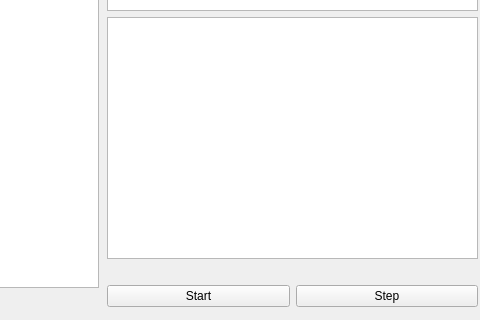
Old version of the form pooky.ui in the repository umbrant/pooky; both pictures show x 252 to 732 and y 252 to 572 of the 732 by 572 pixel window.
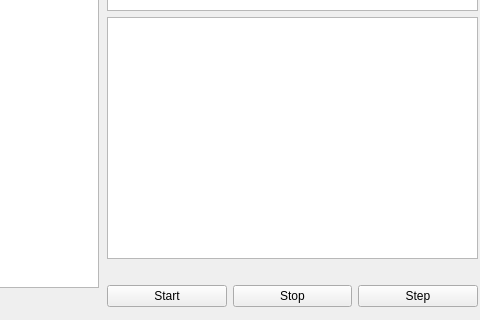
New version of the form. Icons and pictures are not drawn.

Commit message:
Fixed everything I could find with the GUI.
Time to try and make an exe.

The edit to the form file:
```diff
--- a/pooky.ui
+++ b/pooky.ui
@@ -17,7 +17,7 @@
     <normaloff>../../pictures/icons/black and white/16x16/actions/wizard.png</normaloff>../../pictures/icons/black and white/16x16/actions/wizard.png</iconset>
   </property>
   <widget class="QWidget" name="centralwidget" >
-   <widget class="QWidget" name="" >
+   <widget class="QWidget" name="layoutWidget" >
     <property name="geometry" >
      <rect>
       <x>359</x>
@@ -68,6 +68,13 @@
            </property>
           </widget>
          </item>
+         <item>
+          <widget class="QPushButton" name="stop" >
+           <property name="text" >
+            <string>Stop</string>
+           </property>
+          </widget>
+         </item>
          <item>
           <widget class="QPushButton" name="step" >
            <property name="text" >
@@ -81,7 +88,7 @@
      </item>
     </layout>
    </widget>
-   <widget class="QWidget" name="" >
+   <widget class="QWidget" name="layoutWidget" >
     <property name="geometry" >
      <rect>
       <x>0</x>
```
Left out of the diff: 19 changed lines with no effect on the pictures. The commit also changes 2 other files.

================================

TASK DESCRIPTION
Note every line of the entries in which "property" appears, and copy it down.

YOUR SOLUTION
   </property>
     <property name="geometry" >
            </property>
+           <property name="text" >
+           </property>
            <property name="text" >
     <property name="geometry" >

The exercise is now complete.